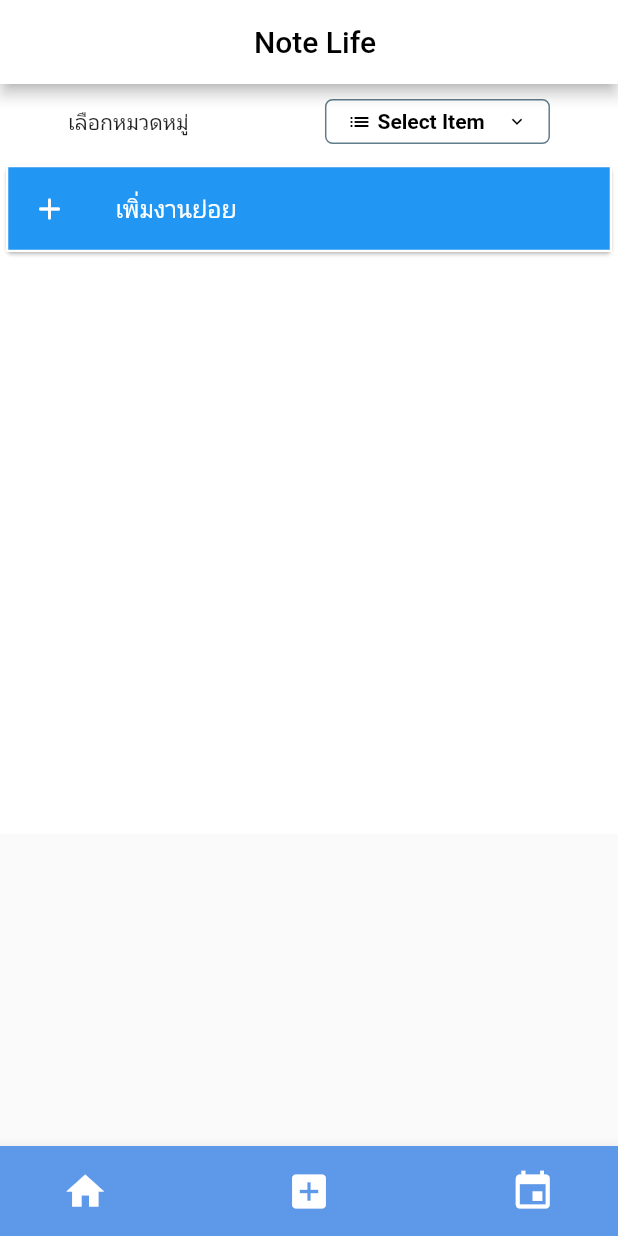
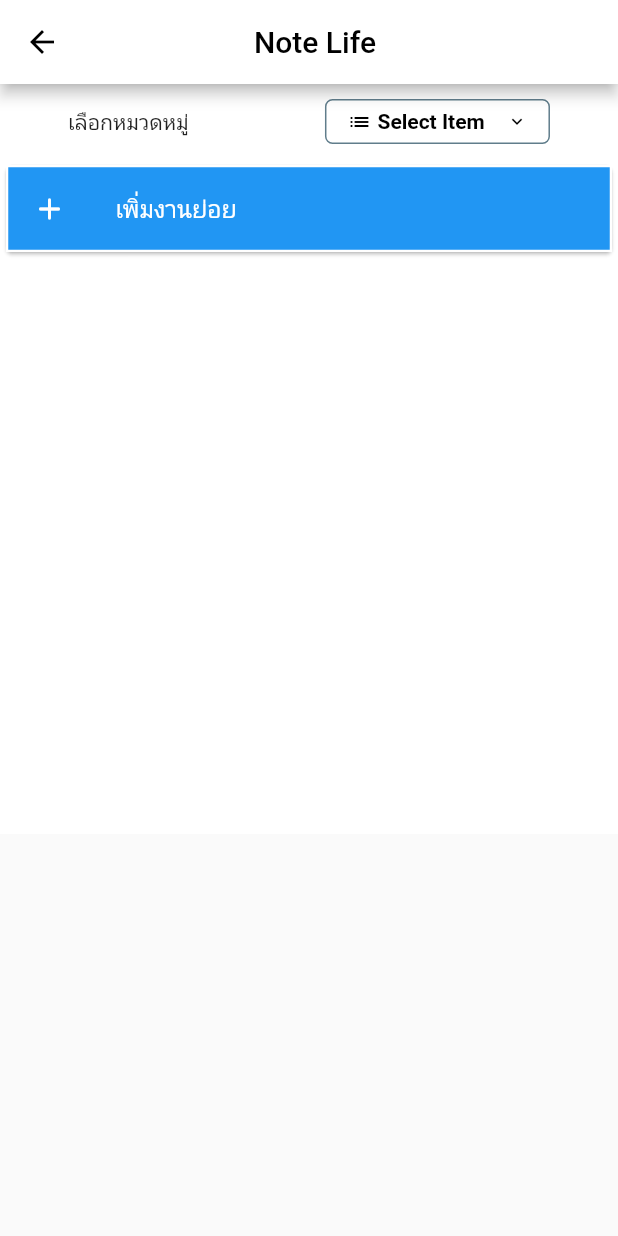
Before and after one commit to Kittiwat1999/note_life, a Flutter app: the Group screen opened by its route, on a phone screen of 412 x 824 dp. Run offline on Flutter 3.47's test engine with Material 2 defaults, Android fonts, the phone set to English and light mode, and no system bars; drawn by our look-alikes of dropdown_button2; our stand-ins replace date_field, syncfusion_flutter_calendar; missing offline and left inert: bs_flutter_modal.

Commit message:
bug side bar

```diff
--- a/lib/Group.dart
+++ b/lib/Group.dart
@@ -131,9 +131,12 @@ class GroupState extends State<Group> {
     return SafeArea(
         child: Scaffold(
       appBar: AppBar(
-        leading: Icon(
-          Icons.arrow_back,
-          color: Colors.white,
+        leading: IconButton(
+          icon: Icon(
+            Icons.arrow_back,
+            color: Colors.black,
+          ),
+          onPressed: () => {},
         ),
         iconTheme: IconThemeData(color: Colors.black),
         actions: [
@@ -157,7 +160,7 @@ class GroupState extends State<Group> {
               decoration: TextDecoration.none),
         )),
       ),
-      bottomNavigationBar: buildMyNavBar(),
+      // bottomNavigationBar: buildMyNavBar(),
       body: ListView(
         children: [
           Container(
--- a/lib/ListNotePage.dart
+++ b/lib/ListNotePage.dart
@@ -8,6 +8,7 @@ class ListNotePage extends StatefulWidget {
 }
 
 class ListNotePageState extends State<ListNotePage> {
+  var groupName = Note.groupSelect;
   var myList = Note.myList;
   var getWorkList;
   List<Map<String, List>> workList = [
--- a/lib/Note.dart
+++ b/lib/Note.dart
@@ -3,24 +3,24 @@ class Note {
     {
       'homework': [
         {
-          'homework1': [
-            '2023-03-03',
-            '18:20',
-            'สัปดาห์',
-          ]
+          'homework1': ['2023-03-03', '18:20', 'สัปดาห์']
         },
         {
-          'homework2': [
-            '2023-04-16',
-            '19:50',
-            'ครั้งเดียว',
-          ]
+          'homework2': ['2023-04-16', '19:50', 'ครั้งเดียว']
         }
       ]
     },
     {'project': []}
   ];
-
+  static List<Map<String, List<String>>> allWork = [
+    {
+      'homework1': ['2023-03-03', '18:20', 'สัปดาห์']
+    },
+    {
+      'homework2': ['2023-04-16', '19:50', 'ครั้งเดียว']
+    }
+  ];
+  static String groupSelect = "homework";
   getNoteList() {
     return myList;
   }
@@ -33,23 +33,6 @@ class Note {
       List<Map<String, List<Map<String, List<String>>>>> newNoteList) {
     myList = newNoteList;
   }
-
-  static List<Map<String, List<String>>> allWork = [
-    {
-      'homework1': [
-        '2023-03-03',
-        '18:20',
-        'สัปดาห์',
-      ]
-    },
-    {
-      'homework2': [
-        '2023-04-16',
-        '19:50',
-        'ครั้งเดียว',
-      ]
-    }
-  ];
 
   addWork(value) {
     allWork.add(value);
```
Also changed, not shown: lib/AddWork.dart (+12 -16 lines), lib/HomePage.dart (+85 -54 lines).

──────────

• What you have to do: Show each line from the material above where the string "black" can be found.

• Answer below:
+            color: Colors.black,
         iconTheme: IconThemeData(color: Colors.black),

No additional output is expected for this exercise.